### ASSIGNED TASK
Return, from the lines below, each one that includes the word "other".

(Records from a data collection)
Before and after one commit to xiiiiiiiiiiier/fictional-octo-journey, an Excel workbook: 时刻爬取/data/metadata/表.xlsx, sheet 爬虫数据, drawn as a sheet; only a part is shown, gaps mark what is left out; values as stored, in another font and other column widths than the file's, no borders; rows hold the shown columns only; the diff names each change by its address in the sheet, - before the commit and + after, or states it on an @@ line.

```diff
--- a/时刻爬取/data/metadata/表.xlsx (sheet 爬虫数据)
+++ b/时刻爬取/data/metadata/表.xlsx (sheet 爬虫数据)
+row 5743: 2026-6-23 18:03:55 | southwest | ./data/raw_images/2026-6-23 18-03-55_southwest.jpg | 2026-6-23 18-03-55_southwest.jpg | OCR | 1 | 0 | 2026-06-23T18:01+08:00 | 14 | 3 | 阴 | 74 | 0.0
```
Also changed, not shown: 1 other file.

### RESULT OF THE EXERCISE
Before and after one commit to xiiiiiiiiiiier/fictional-octo-journey, an Excel workbook: 时刻爬取/data/metadata/表.xlsx, sheet 爬虫数据, drawn as a sheet; only a part is shown, gaps mark what is left out; values as stored, in another font and other column widths than the file's, no borders; rows hold the shown columns only; the diff names each change by its address in the sheet, - before the commit and + after, or states it on an @@ line.
Also changed, not shown: 1 other file.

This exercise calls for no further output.